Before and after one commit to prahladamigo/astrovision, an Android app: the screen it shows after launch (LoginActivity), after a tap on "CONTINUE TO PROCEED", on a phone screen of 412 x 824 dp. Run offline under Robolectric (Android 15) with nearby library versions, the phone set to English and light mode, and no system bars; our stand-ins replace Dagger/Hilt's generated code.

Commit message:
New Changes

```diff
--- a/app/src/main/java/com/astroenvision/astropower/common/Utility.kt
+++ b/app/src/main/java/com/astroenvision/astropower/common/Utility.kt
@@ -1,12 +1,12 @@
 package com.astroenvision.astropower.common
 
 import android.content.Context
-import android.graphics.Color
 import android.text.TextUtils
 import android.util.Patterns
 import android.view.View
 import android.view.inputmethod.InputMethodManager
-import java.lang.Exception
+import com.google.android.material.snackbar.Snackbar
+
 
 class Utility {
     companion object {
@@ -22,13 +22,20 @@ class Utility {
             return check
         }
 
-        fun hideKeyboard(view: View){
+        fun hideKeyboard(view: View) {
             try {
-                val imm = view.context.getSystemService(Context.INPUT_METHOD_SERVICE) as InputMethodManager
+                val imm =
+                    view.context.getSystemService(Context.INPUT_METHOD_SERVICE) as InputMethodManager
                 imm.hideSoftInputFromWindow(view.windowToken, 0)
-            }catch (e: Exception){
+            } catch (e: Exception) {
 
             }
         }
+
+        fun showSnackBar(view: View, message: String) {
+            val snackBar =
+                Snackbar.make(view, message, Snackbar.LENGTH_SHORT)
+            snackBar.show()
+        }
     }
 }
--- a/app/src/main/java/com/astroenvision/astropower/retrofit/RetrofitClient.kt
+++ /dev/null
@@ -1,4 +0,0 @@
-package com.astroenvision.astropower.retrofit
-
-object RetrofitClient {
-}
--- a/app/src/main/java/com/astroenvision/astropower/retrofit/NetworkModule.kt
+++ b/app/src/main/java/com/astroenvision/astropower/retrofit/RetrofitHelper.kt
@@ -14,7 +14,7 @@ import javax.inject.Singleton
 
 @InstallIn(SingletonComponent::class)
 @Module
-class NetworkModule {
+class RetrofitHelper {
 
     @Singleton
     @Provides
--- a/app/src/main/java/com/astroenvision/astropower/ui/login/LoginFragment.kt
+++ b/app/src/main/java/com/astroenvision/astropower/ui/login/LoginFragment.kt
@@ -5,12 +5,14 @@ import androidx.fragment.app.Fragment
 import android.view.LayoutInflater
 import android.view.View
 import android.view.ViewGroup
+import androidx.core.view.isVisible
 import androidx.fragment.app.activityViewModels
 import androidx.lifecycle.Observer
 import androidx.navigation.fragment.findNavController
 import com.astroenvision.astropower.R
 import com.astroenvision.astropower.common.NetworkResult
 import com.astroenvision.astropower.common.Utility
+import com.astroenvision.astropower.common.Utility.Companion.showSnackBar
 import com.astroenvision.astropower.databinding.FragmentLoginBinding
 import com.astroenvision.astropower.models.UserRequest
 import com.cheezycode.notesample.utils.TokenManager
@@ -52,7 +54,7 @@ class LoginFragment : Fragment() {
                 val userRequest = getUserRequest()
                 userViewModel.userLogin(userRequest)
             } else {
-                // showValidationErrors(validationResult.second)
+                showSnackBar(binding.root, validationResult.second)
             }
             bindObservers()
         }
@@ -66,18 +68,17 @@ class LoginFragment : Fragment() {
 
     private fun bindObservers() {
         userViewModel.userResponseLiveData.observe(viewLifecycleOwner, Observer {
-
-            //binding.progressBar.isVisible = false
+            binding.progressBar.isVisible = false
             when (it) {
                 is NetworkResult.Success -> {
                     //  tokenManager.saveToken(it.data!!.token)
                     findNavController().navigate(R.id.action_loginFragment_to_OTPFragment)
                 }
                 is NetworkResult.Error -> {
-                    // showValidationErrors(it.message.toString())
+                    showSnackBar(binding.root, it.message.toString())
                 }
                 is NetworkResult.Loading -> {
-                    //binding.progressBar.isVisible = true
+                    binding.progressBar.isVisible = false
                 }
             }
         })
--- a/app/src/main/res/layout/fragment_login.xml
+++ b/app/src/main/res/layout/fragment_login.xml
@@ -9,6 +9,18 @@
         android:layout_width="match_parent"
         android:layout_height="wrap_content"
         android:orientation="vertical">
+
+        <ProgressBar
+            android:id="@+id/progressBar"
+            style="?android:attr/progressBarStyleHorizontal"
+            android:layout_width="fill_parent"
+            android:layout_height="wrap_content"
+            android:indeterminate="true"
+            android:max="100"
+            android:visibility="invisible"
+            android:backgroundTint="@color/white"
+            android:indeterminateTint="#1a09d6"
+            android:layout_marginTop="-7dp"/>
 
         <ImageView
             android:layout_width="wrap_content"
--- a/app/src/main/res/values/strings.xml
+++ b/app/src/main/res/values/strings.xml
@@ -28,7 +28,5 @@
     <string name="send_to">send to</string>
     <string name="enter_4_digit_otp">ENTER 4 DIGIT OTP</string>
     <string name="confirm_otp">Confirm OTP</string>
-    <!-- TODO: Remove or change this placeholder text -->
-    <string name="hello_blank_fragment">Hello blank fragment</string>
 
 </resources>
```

○ ○ ○

[INSTRUCTIONS TO FOLLOW] The answer should consist of every record above, copied exactly.

[YOUR RESPONSE]
Before and after one commit to prahladamigo/astrovision, an Android app: the screen it shows after launch (LoginActivity), after a tap on "CONTINUE TO PROCEED", on a phone screen of 412 x 824 dp. Run offline under Robolectric (Android 15) with nearby library versions, the phone set to English and light mode, and no system bars; our stand-ins replace Dagger/Hilt's generated code.

Commit message:
New Changes

```diff
--- a/app/src/main/java/com/astroenvision/astropower/common/Utility.kt
+++ b/app/src/main/java/com/astroenvision/astropower/common/Utility.kt
@@ -1,12 +1,12 @@
 package com.astroenvision.astropower.common
 
 import android.content.Context
-import android.graphics.Color
 import android.text.TextUtils
 import android.util.Patterns
 import android.view.View
 import android.view.inputmethod.InputMethodManager
-import java.lang.Exception
+import com.google.android.material.snackbar.Snackbar
+
 
 class Utility {
     companion object {
@@ -22,13 +22,20 @@ class Utility {
             return check
         }
 
-        fun hideKeyboard(view: View){
+        fun hideKeyboard(view: View) {
             try {
-                val imm = view.context.getSystemService(Context.INPUT_METHOD_SERVICE) as InputMethodManager
+                val imm =
+                    view.context.getSystemService(Context.INPUT_METHOD_SERVICE) as InputMethodManager
                 imm.hideSoftInputFromWindow(view.windowToken, 0)
-            }catch (e: Exception){
+            } catch (e: Exception) {
 
             }
         }
+
+        fun showSnackBar(view: View, message: String) {
+            val snackBar =
+                Snackbar.make(view, message, Snackbar.LENGTH_SHORT)
+            snackBar.show()
+        }
     }
 }
--- a/app/src/main/java/com/astroenvision/astropower/retrofit/RetrofitClient.kt
+++ /dev/null
@@ -1,4 +0,0 @@
-package com.astroenvision.astropower.retrofit
-
-object RetrofitClient {
-}
--- a/app/src/main/java/com/astroenvision/astropower/retrofit/NetworkModule.kt
+++ b/app/src/main/java/com/astroenvision/astropower/retrofit/RetrofitHelper.kt
@@ -14,7 +14,7 @@ import javax.inject.Singleton
 
 @InstallIn(SingletonComponent::class)
 @Module
-class NetworkModule {
+class RetrofitHelper {
 
     @Singleton
     @Provides
--- a/app/src/main/java/com/astroenvision/astropower/ui/login/LoginFragment.kt
+++ b/app/src/main/java/com/astroenvision/astropower/ui/login/LoginFragment.kt
@@ -5,12 +5,14 @@ import androidx.fragment.app.Fragment
 import android.view.LayoutInflater
 import android.view.View
 import android.view.ViewGroup
+import androidx.core.view.isVisible
 import androidx.fragment.app.activityViewModels
 import androidx.lifecycle.Observer
 import androidx.navigation.fragment.findNavController
 import com.astroenvision.astropower.R
 import com.astroenvision.astropower.common.NetworkResult
 import com.astroenvision.astropower.common.Utility
+import com.astroenvision.astropower.common.Utility.Companion.showSnackBar
 import com.astroenvision.astropower.databinding.FragmentLoginBinding
 import com.astroenvision.astropower.models.UserRequest
 import com.cheezycode.notesample.utils.TokenManager
@@ -52,7 +54,7 @@ class LoginFragment : Fragment() {
                 val userRequest = getUserRequest()
                 userViewModel.userLogin(userRequest)
             } else {
-                // showValidationErrors(validationResult.second)
+                showSnackBar(binding.root, validationResult.second)
             }
             bindObservers()
         }
@@ -66,18 +68,17 @@ class LoginFragment : Fragment() {
 
     private fun bindObservers() {
         userViewModel.userResponseLiveData.observe(viewLifecycleOwner, Observer {
-
-            //binding.progressBar.isVisible = false
+            binding.progressBar.isVisible = false
             when (it) {
                 is NetworkResult.Success -> {
                     //  tokenManager.saveToken(it.data!!.token)
                     findNavController().navigate(R.id.action_loginFragment_to_OTPFragment)
                 }
                 is NetworkResult.Error -> {
-                    // showValidationErrors(it.message.toString())
+                    showSnackBar(binding.root, it.message.toString())
                 }
                 is NetworkResult.Loading -> {
-                    //binding.progressBar.isVisible = true
+                    binding.progressBar.isVisible = false
                 }
             }
         })
--- a/app/src/main/res/layout/fragment_login.xml
+++ b/app/src/main/res/layout/fragment_login.xml
@@ -9,6 +9,18 @@
         android:layout_width="match_parent"
         android:layout_height="wrap_content"
         android:orientation="vertical">
+
+        <ProgressBar
+            android:id="@+id/progressBar"
+            style="?android:attr/progressBarStyleHorizontal"
+            android:layout_width="fill_parent"
+            android:layout_height="wrap_content"
+            android:indeterminate="true"
+            android:max="100"
+            android:visibility="invisible"
+            android:backgroundTint="@color/white"
+            android:indeterminateTint="#1a09d6"
+            android:layout_marginTop="-7dp"/>
 
         <ImageView
             android:layout_width="wrap_content"
--- a/app/src/main/res/values/strings.xml
+++ b/app/src/main/res/values/strings.xml
@@ -28,7 +28,5 @@
     <string name="send_to">send to</string>
     <string name="enter_4_digit_otp">ENTER 4 DIGIT OTP</string>
     <string name="confirm_otp">Confirm OTP</string>
-    <!-- TODO: Remove or change this placeholder text -->
-    <string name="hello_blank_fragment">Hello blank fragment</string>
 
 </resources>
```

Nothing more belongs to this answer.